[Records from a collection]
___

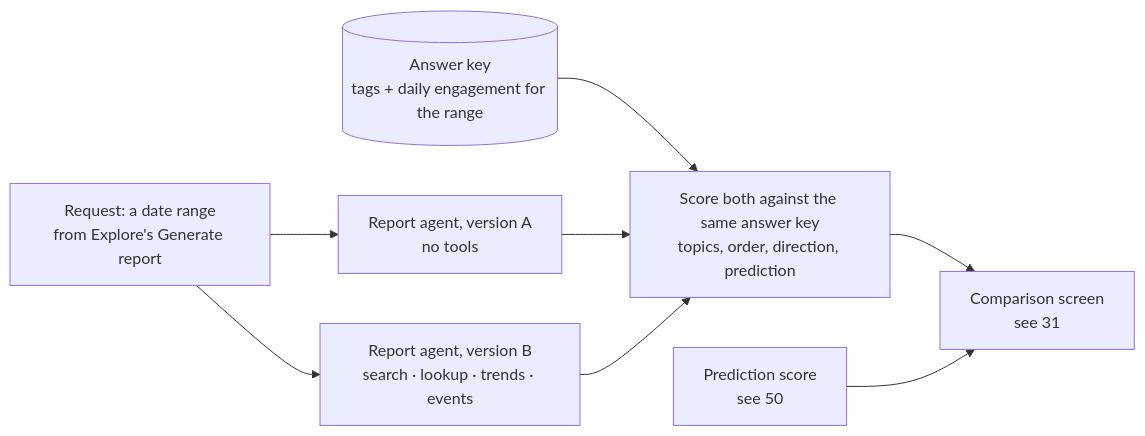
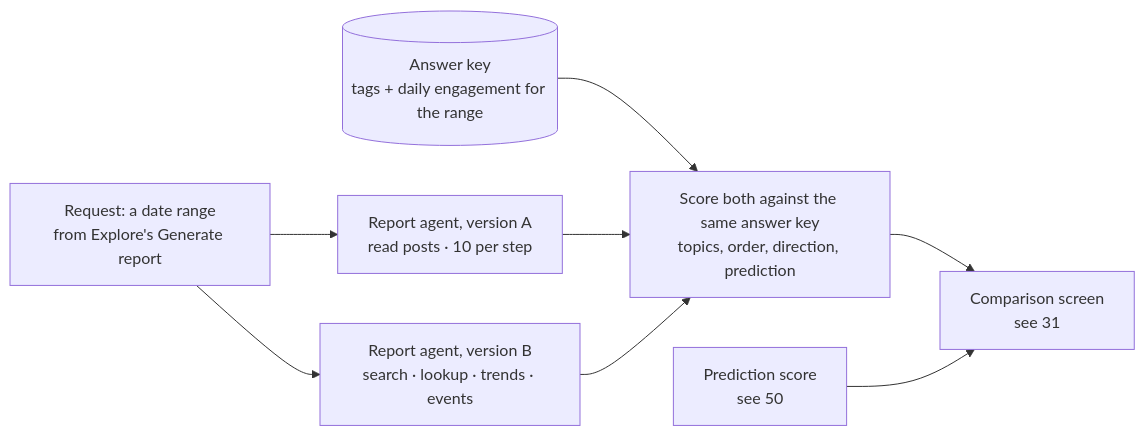
Before and after one commit to brianaderer/transcendent: the diagram in docs/atlas/70-comparison.md, drawn with Mermaid. The commit also changed other lines of this file and 22 other files, not shown here.

First line of the commit message:
report: version A reads posts without retrieval, ten per step; a nudge toward prediction

````diff
--- a/docs/atlas/70-comparison.md
+++ b/docs/atlas/70-comparison.md
@@ -11,18 +11,18 @@
 ```mermaid
 flowchart LR
     REQ["Request: a date range<br/>from Explore's Generate report"]
-    A["Report agent, version A<br/>no tools"]
+    A["Report agent, version A<br/>read posts · 10 per step"]
     B["Report agent, version B<br/>search · lookup · trends · events"]
     MEAS["Score both against the same answer key<br/>topics, order, direction, prediction"]
     KEY[("Answer key<br/>tags + daily engagement for the range")]
     KEY --> MEAS
     BT["Prediction score<br/>see 50"]
     SCR["Comparison screen<br/>see 31"]
 
     REQ --> A
     REQ --> B
     A --> MEAS
     B --> MEAS
     MEAS --> SCR
     BT --> SCR
 ```
````
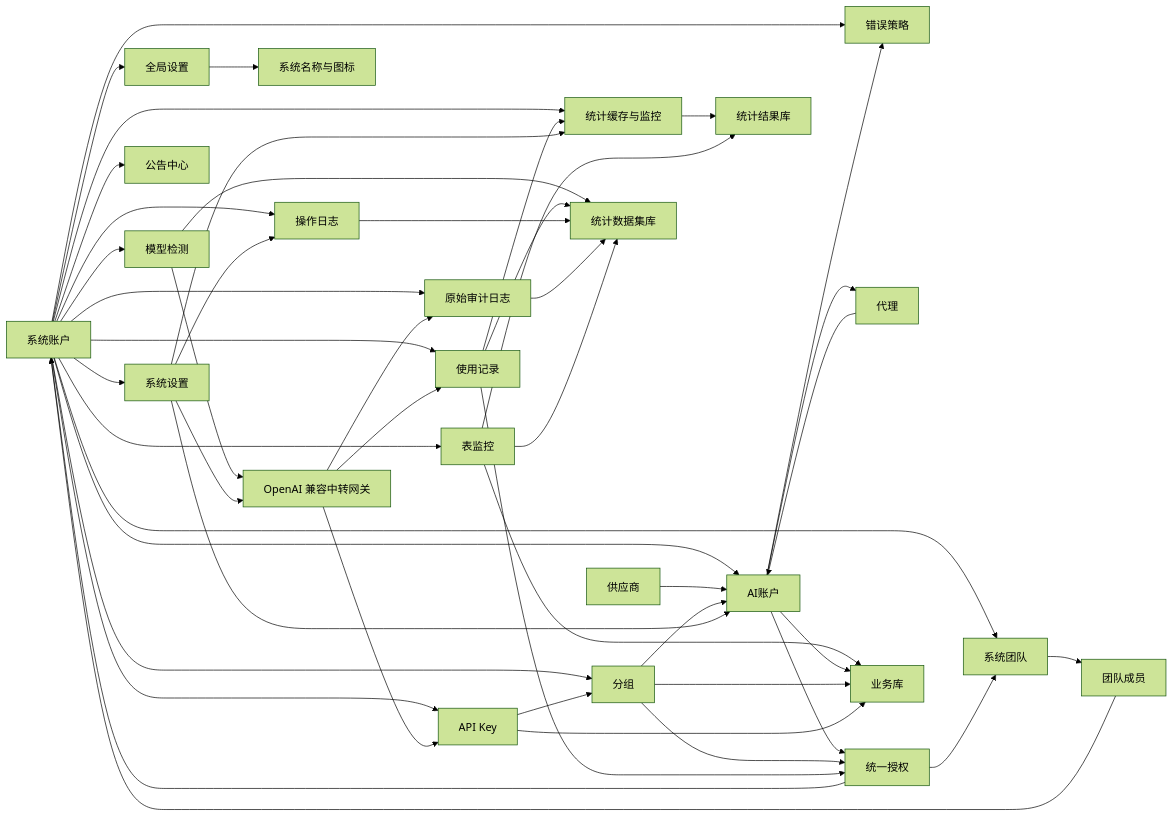
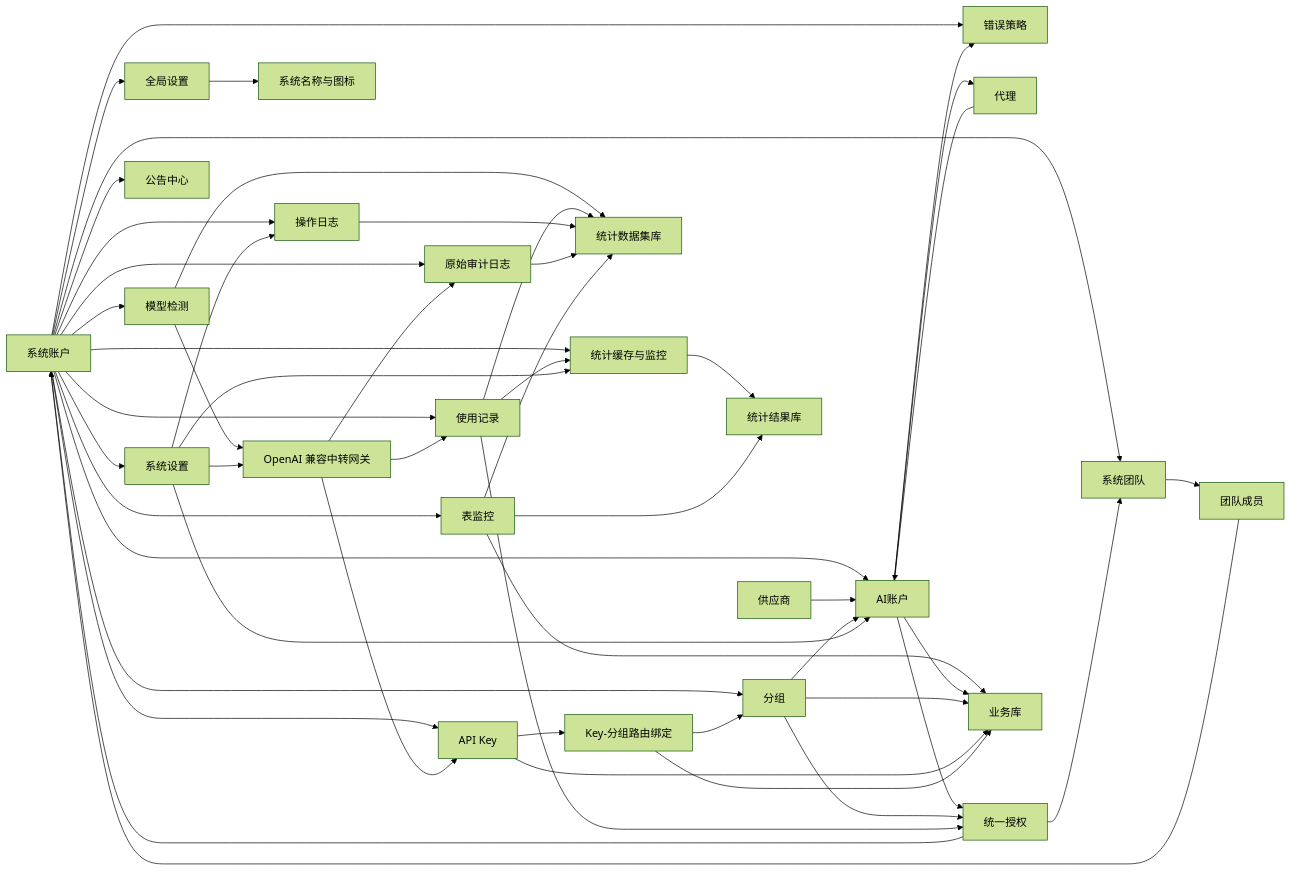
Before and after one commit to huanmin123/juhe-ai: the diagram in docs/architecture/架构总览.md, drawn with Mermaid (forest theme). The commit also changed other lines of this file and 69 other files, not shown here.

````diff
--- a/docs/architecture/架构总览.md
+++ b/docs/architecture/架构总览.md
@@ -67,51 +67,53 @@
 ```mermaid
 flowchart LR
   SystemAccount["系统账户"] --> GlobalSettings["全局设置"]
   SystemAccount --> SystemSettings["系统设置"]
   SystemAccount --> SystemTeam["系统团队"]
   SystemTeam --> TeamMember["团队成员"]
   TeamMember --> SystemAccount
   SystemAccount --> AIAccount["AI账户"]
   SystemAccount --> Group["分组"]
   SystemAccount --> APIKey["API Key"]
   SystemAccount --> ModelCheck["模型检测"]
   SystemAccount --> Usage["使用记录"]
   SystemAccount --> OperationLog["操作日志"]
   SystemAccount --> AuditLog["原始审计日志"]
   SystemAccount --> Stats["统计缓存与监控"]
   SystemAccount --> TableMonitor["表监控"]
   SystemAccount --> ErrorPolicy["错误策略"]
   SystemAccount --> Announcement["公告中心"]
   GlobalSettings --> AppBrand["系统名称与图标"]
   Provider["供应商"] --> AIAccount
   Proxy["代理"] --> AIAccount
   AIAccount --> Proxy
   AIAccount --> ErrorPolicy
   AIAccount --> ResourceAuthorization["统一授权"]
   Group --> ResourceAuthorization
   ResourceAuthorization --> SystemAccount
   ResourceAuthorization --> SystemTeam
   Group --> AIAccount
-  APIKey --> Group
+  APIKey --> APIKeyGroupBinding["Key-分组路由绑定"]
+  APIKeyGroupBinding --> Group
   ModelCheck --> Gateway
   ModelCheck --> DatasetStore
   Gateway["OpenAI 兼容中转网关"] --> APIKey
   Gateway --> Usage["使用记录"]
   Gateway --> AuditLog
   Usage --> ResourceAuthorization
   Usage --> Stats["统计缓存与监控"]
   Usage --> DatasetStore["统计数据集库"]
   OperationLog --> DatasetStore
   AuditLog --> DatasetStore
   Stats --> StatsStore["统计结果库"]
   TableMonitor --> StatsStore
   TableMonitor --> BusinessStore
   TableMonitor --> DatasetStore
   AIAccount --> BusinessStore["业务库"]
   Group --> BusinessStore
   APIKey --> BusinessStore
+  APIKeyGroupBinding --> BusinessStore
   SystemSettings --> Gateway
   SystemSettings --> OperationLog
   SystemSettings --> AIAccount
   SystemSettings --> Stats
 ```
````
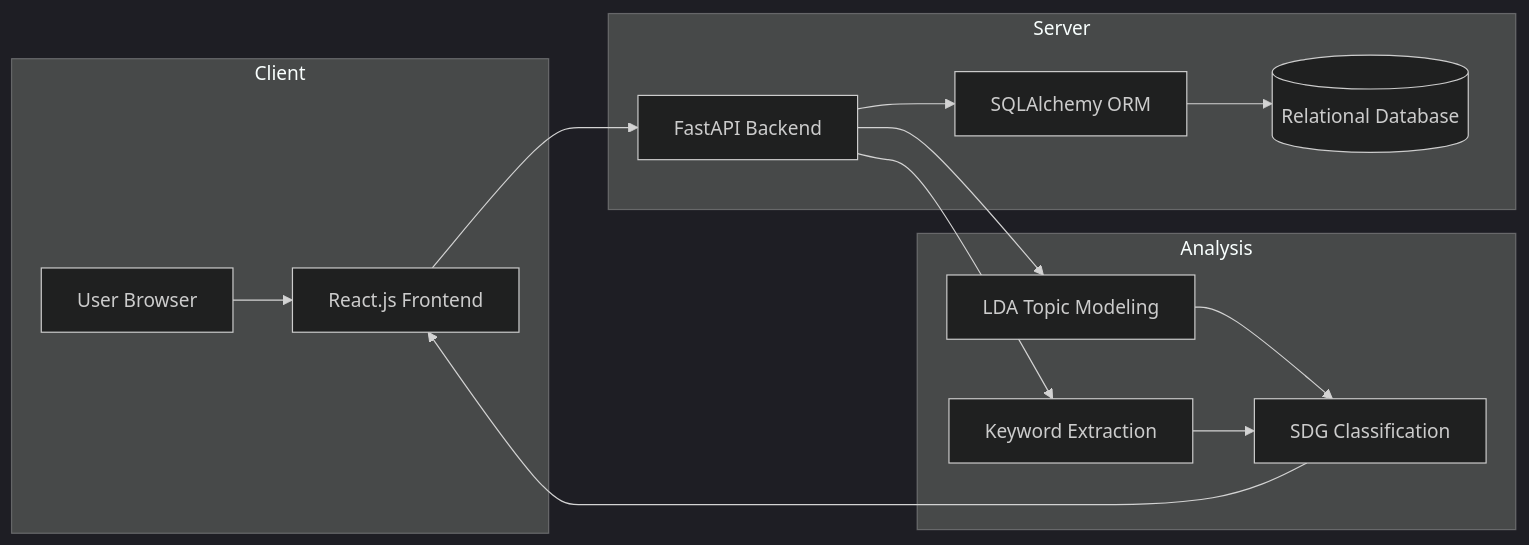
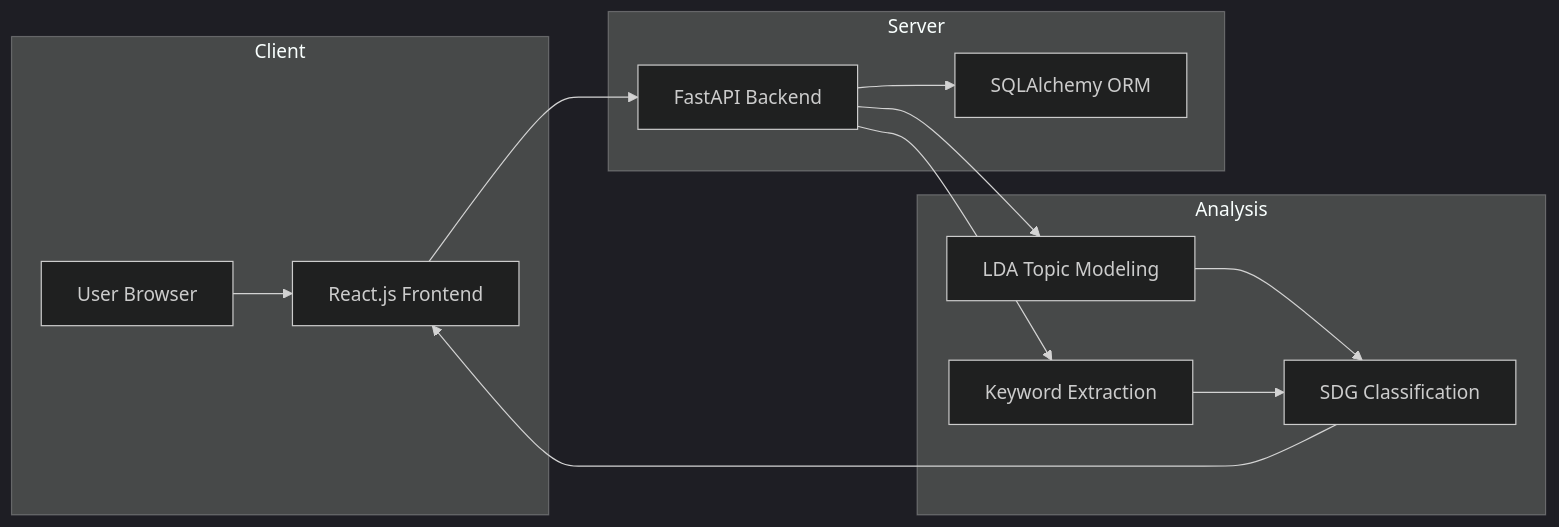
The diagram in README.md (ChinChinMarux/SDGsApp), drawn with Mermaid (dark theme) before and after one commit. The commit also changed other lines of this file, not shown here.

````diff
--- a/README.md
+++ b/README.md
@@ -34,20 +34,19 @@
 ```mermaid
 flowchart LR
     subgraph Client
         A[User Browser] --> B[React.js Frontend]
     end
 
     subgraph Server
         B --> C[FastAPI Backend]
         C --> D[SQLAlchemy ORM]
-        D --> E[(Relational Database)]
     end
 
     subgraph Analysis
         C --> F[LDA Topic Modeling]
         C --> G[Keyword Extraction]
         F --> H[SDG Classification]
         G --> H
         H --> B
     end
 ```
````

___

> **WORK TO COMPLETE**
Write all the entries again word for word, minus the pictures.

> **TASK RESPONSE**
Before and after one commit to brianaderer/transcendent: the diagram in docs/atlas/70-comparison.md, drawn with Mermaid. The commit also changed other lines of this file and 22 other files, not shown here.

First line of the commit message:
report: version A reads posts without retrieval, ten per step; a nudge toward prediction

````diff
--- a/docs/atlas/70-comparison.md
+++ b/docs/atlas/70-comparison.md
@@ -11,18 +11,18 @@
 ```mermaid
 flowchart LR
     REQ["Request: a date range<br/>from Explore's Generate report"]
-    A["Report agent, version A<br/>no tools"]
+    A["Report agent, version A<br/>read posts · 10 per step"]
     B["Report agent, version B<br/>search · lookup · trends · events"]
     MEAS["Score both against the same answer key<br/>topics, order, direction, prediction"]
     KEY[("Answer key<br/>tags + daily engagement for the range")]
     KEY --> MEAS
     BT["Prediction score<br/>see 50"]
     SCR["Comparison screen<br/>see 31"]
 
     REQ --> A
     REQ --> B
     A --> MEAS
     B --> MEAS
     MEAS --> SCR
     BT --> SCR
 ```
````
Before and after one commit to huanmin123/juhe-ai: the diagram in docs/architecture/架构总览.md, drawn with Mermaid (forest theme). The commit also changed other lines of this file and 69 other files, not shown here.

````diff
--- a/docs/architecture/架构总览.md
+++ b/docs/architecture/架构总览.md
@@ -67,51 +67,53 @@
 ```mermaid
 flowchart LR
   SystemAccount["系统账户"] --> GlobalSettings["全局设置"]
   SystemAccount --> SystemSettings["系统设置"]
   SystemAccount --> SystemTeam["系统团队"]
   SystemTeam --> TeamMember["团队成员"]
   TeamMember --> SystemAccount
   SystemAccount --> AIAccount["AI账户"]
   SystemAccount --> Group["分组"]
   SystemAccount --> APIKey["API Key"]
   SystemAccount --> ModelCheck["模型检测"]
   SystemAccount --> Usage["使用记录"]
   SystemAccount --> OperationLog["操作日志"]
   SystemAccount --> AuditLog["原始审计日志"]
   SystemAccount --> Stats["统计缓存与监控"]
   SystemAccount --> TableMonitor["表监控"]
   SystemAccount --> ErrorPolicy["错误策略"]
   SystemAccount --> Announcement["公告中心"]
   GlobalSettings --> AppBrand["系统名称与图标"]
   Provider["供应商"] --> AIAccount
   Proxy["代理"] --> AIAccount
   AIAccount --> Proxy
   AIAccount --> ErrorPolicy
   AIAccount --> ResourceAuthorization["统一授权"]
   Group --> ResourceAuthorization
   ResourceAuthorization --> SystemAccount
   ResourceAuthorization --> SystemTeam
   Group --> AIAccount
-  APIKey --> Group
+  APIKey --> APIKeyGroupBinding["Key-分组路由绑定"]
+  APIKeyGroupBinding --> Group
   ModelCheck --> Gateway
   ModelCheck --> DatasetStore
   Gateway["OpenAI 兼容中转网关"] --> APIKey
   Gateway --> Usage["使用记录"]
   Gateway --> AuditLog
   Usage --> ResourceAuthorization
   Usage --> Stats["统计缓存与监控"]
   Usage --> DatasetStore["统计数据集库"]
   OperationLog --> DatasetStore
   AuditLog --> DatasetStore
   Stats --> StatsStore["统计结果库"]
   TableMonitor --> StatsStore
   TableMonitor --> BusinessStore
   TableMonitor --> DatasetStore
   AIAccount --> BusinessStore["业务库"]
   Group --> BusinessStore
   APIKey --> BusinessStore
+  APIKeyGroupBinding --> BusinessStore
   SystemSettings --> Gateway
   SystemSettings --> OperationLog
   SystemSettings --> AIAccount
   SystemSettings --> Stats
 ```
````
The diagram in README.md (ChinChinMarux/SDGsApp), drawn with Mermaid (dark theme) before and after one commit. The commit also changed other lines of this file, not shown here.

````diff
--- a/README.md
+++ b/README.md
@@ -34,20 +34,19 @@
 ```mermaid
 flowchart LR
     subgraph Client
         A[User Browser] --> B[React.js Frontend]
     end
 
     subgraph Server
         B --> C[FastAPI Backend]
         C --> D[SQLAlchemy ORM]
-        D --> E[(Relational Database)]
     end
 
     subgraph Analysis
         C --> F[LDA Topic Modeling]
         C --> G[Keyword Extraction]
         F --> H[SDG Classification]
         G --> H
         H --> B
     end
 ```
````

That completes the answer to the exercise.